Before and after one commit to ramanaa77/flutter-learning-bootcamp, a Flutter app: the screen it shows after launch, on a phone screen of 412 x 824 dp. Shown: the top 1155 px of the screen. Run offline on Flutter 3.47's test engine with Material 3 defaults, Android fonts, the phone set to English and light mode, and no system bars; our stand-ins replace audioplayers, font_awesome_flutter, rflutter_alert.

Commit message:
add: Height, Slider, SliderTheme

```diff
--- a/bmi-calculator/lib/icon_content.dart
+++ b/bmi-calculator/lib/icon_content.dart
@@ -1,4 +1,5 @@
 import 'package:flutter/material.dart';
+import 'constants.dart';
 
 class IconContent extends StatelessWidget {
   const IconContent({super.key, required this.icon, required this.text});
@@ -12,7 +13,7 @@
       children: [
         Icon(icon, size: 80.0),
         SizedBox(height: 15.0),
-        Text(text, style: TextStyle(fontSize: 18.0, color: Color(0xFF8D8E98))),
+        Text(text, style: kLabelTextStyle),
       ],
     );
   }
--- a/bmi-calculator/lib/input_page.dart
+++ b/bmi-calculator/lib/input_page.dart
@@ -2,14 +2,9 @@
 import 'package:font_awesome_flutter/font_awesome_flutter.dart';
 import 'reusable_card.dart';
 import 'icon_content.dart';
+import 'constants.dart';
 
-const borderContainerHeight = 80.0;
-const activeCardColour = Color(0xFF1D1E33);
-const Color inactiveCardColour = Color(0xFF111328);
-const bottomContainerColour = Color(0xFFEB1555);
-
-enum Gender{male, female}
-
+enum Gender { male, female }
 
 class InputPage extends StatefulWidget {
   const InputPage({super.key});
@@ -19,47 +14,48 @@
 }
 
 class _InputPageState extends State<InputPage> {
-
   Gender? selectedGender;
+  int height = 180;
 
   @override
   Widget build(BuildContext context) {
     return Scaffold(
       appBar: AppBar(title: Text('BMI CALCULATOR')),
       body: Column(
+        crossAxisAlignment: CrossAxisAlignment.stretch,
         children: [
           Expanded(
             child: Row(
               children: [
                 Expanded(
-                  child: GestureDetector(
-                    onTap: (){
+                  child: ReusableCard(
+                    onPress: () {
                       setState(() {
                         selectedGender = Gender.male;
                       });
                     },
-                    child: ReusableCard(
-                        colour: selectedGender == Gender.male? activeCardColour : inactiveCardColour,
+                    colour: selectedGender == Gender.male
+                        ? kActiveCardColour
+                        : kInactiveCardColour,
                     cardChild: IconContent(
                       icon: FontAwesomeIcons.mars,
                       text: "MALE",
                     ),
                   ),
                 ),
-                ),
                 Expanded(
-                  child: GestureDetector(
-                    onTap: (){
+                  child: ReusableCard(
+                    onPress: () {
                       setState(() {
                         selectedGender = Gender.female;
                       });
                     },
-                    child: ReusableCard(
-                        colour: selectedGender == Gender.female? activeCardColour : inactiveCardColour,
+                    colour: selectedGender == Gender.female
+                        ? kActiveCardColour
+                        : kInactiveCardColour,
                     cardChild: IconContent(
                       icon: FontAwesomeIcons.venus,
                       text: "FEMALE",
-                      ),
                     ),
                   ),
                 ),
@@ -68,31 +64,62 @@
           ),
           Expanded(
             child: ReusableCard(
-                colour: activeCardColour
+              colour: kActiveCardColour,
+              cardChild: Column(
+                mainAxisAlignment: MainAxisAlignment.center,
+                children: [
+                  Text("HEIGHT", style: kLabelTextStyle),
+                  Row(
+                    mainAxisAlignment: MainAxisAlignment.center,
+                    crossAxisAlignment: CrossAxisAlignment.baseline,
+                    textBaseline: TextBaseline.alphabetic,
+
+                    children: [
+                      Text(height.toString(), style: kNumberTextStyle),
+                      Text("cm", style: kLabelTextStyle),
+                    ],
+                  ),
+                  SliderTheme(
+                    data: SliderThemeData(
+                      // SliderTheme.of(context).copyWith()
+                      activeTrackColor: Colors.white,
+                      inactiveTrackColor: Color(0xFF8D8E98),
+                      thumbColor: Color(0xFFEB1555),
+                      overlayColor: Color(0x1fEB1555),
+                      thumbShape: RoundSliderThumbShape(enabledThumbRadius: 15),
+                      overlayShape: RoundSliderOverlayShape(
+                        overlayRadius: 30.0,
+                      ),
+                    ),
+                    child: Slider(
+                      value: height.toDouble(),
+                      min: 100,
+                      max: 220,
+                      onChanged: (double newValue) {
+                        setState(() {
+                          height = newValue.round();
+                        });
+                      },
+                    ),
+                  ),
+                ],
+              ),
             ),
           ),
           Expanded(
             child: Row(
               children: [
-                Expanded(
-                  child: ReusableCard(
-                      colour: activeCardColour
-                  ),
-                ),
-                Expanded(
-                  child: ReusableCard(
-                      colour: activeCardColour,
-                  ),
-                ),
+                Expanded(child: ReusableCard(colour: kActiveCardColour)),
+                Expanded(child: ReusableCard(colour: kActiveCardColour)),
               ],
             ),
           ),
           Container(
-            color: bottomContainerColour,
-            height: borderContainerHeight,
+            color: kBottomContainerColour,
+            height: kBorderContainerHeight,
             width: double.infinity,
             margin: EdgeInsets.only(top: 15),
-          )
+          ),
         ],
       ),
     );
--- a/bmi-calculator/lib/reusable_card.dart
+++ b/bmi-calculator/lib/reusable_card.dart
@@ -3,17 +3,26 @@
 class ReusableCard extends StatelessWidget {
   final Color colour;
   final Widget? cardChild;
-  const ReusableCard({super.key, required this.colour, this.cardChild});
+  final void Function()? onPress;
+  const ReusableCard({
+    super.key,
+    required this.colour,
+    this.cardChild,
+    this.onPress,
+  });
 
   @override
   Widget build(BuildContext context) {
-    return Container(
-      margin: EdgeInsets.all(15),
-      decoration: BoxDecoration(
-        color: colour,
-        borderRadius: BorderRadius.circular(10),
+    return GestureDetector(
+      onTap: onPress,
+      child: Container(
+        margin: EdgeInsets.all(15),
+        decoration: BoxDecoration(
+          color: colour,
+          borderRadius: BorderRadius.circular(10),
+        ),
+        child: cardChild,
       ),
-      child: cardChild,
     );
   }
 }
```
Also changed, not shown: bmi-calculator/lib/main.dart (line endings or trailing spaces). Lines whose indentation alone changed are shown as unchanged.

________________

> [Aim of the exercise]: All of the material should be duplicated exactly.

> [Output for this task]:
Before and after one commit to ramanaa77/flutter-learning-bootcamp, a Flutter app: the screen it shows after launch, on a phone screen of 412 x 824 dp. Shown: the top 1155 px of the screen. Run offline on Flutter 3.47's test engine with Material 3 defaults, Android fonts, the phone set to English and light mode, and no system bars; our stand-ins replace audioplayers, font_awesome_flutter, rflutter_alert.

Commit message:
add: Height, Slider, SliderTheme

```diff
--- a/bmi-calculator/lib/icon_content.dart
+++ b/bmi-calculator/lib/icon_content.dart
@@ -1,4 +1,5 @@
 import 'package:flutter/material.dart';
+import 'constants.dart';
 
 class IconContent extends StatelessWidget {
   const IconContent({super.key, required this.icon, required this.text});
@@ -12,7 +13,7 @@
       children: [
         Icon(icon, size: 80.0),
         SizedBox(height: 15.0),
-        Text(text, style: TextStyle(fontSize: 18.0, color: Color(0xFF8D8E98))),
+        Text(text, style: kLabelTextStyle),
       ],
     );
   }
--- a/bmi-calculator/lib/input_page.dart
+++ b/bmi-calculator/lib/input_page.dart
@@ -2,14 +2,9 @@
 import 'package:font_awesome_flutter/font_awesome_flutter.dart';
 import 'reusable_card.dart';
 import 'icon_content.dart';
+import 'constants.dart';
 
-const borderContainerHeight = 80.0;
-const activeCardColour = Color(0xFF1D1E33);
-const Color inactiveCardColour = Color(0xFF111328);
-const bottomContainerColour = Color(0xFFEB1555);
-
-enum Gender{male, female}
-
+enum Gender { male, female }
 
 class InputPage extends StatefulWidget {
   const InputPage({super.key});
@@ -19,47 +14,48 @@
 }
 
 class _InputPageState extends State<InputPage> {
-
   Gender? selectedGender;
+  int height = 180;
 
   @override
   Widget build(BuildContext context) {
     return Scaffold(
       appBar: AppBar(title: Text('BMI CALCULATOR')),
       body: Column(
+        crossAxisAlignment: CrossAxisAlignment.stretch,
         children: [
           Expanded(
             child: Row(
               children: [
                 Expanded(
-                  child: GestureDetector(
-                    onTap: (){
+                  child: ReusableCard(
+                    onPress: () {
                       setState(() {
                         selectedGender = Gender.male;
                       });
                     },
-                    child: ReusableCard(
-                        colour: selectedGender == Gender.male? activeCardColour : inactiveCardColour,
+                    colour: selectedGender == Gender.male
+                        ? kActiveCardColour
+                        : kInactiveCardColour,
                     cardChild: IconContent(
                       icon: FontAwesomeIcons.mars,
                       text: "MALE",
                     ),
                   ),
                 ),
-                ),
                 Expanded(
-                  child: GestureDetector(
-                    onTap: (){
+                  child: ReusableCard(
+                    onPress: () {
                       setState(() {
                         selectedGender = Gender.female;
                       });
                     },
-                    child: ReusableCard(
-                        colour: selectedGender == Gender.female? activeCardColour : inactiveCardColour,
+                    colour: selectedGender == Gender.female
+                        ? kActiveCardColour
+                        : kInactiveCardColour,
                     cardChild: IconContent(
                       icon: FontAwesomeIcons.venus,
                       text: "FEMALE",
-                      ),
                     ),
                   ),
                 ),
@@ -68,31 +64,62 @@
           ),
           Expanded(
             child: ReusableCard(
-                colour: activeCardColour
+              colour: kActiveCardColour,
+              cardChild: Column(
+                mainAxisAlignment: MainAxisAlignment.center,
+                children: [
+                  Text("HEIGHT", style: kLabelTextStyle),
+                  Row(
+                    mainAxisAlignment: MainAxisAlignment.center,
+                    crossAxisAlignment: CrossAxisAlignment.baseline,
+                    textBaseline: TextBaseline.alphabetic,
+
+                    children: [
+                      Text(height.toString(), style: kNumberTextStyle),
+                      Text("cm", style: kLabelTextStyle),
+                    ],
+                  ),
+                  SliderTheme(
+                    data: SliderThemeData(
+                      // SliderTheme.of(context).copyWith()
+                      activeTrackColor: Colors.white,
+                      inactiveTrackColor: Color(0xFF8D8E98),
+                      thumbColor: Color(0xFFEB1555),
+                      overlayColor: Color(0x1fEB1555),
+                      thumbShape: RoundSliderThumbShape(enabledThumbRadius: 15),
+                      overlayShape: RoundSliderOverlayShape(
+                        overlayRadius: 30.0,
+                      ),
+                    ),
+                    child: Slider(
+                      value: height.toDouble(),
+                      min: 100,
+                      max: 220,
+                      onChanged: (double newValue) {
+                        setState(() {
+                          height = newValue.round();
+                        });
+                      },
+                    ),
+                  ),
+                ],
+              ),
             ),
           ),
           Expanded(
             child: Row(
               children: [
-                Expanded(
-                  child: ReusableCard(
-                      colour: activeCardColour
-                  ),
-                ),
-                Expanded(
-                  child: ReusableCard(
-                      colour: activeCardColour,
-                  ),
-                ),
+                Expanded(child: ReusableCard(colour: kActiveCardColour)),
+                Expanded(child: ReusableCard(colour: kActiveCardColour)),
               ],
             ),
           ),
           Container(
-            color: bottomContainerColour,
-            height: borderContainerHeight,
+            color: kBottomContainerColour,
+            height: kBorderContainerHeight,
             width: double.infinity,
             margin: EdgeInsets.only(top: 15),
-          )
+          ),
         ],
       ),
     );
--- a/bmi-calculator/lib/reusable_card.dart
+++ b/bmi-calculator/lib/reusable_card.dart
@@ -3,17 +3,26 @@
 class ReusableCard extends StatelessWidget {
   final Color colour;
   final Widget? cardChild;
-  const ReusableCard({super.key, required this.colour, this.cardChild});
+  final void Function()? onPress;
+  const ReusableCard({
+    super.key,
+    required this.colour,
+    this.cardChild,
+    this.onPress,
+  });
 
   @override
   Widget build(BuildContext context) {
-    return Container(
-      margin: EdgeInsets.all(15),
-      decoration: BoxDecoration(
-        color: colour,
-        borderRadius: BorderRadius.circular(10),
+    return GestureDetector(
+      onTap: onPress,
+      child: Container(
+        margin: EdgeInsets.all(15),
+        decoration: BoxDecoration(
+          color: colour,
+          borderRadius: BorderRadius.circular(10),
+        ),
+        child: cardChild,
       ),
-      child: cardChild,
     );
   }
 }
```
Also changed, not shown: bmi-calculator/lib/main.dart (line endings or trailing spaces). Lines whose indentation alone changed are shown as unchanged.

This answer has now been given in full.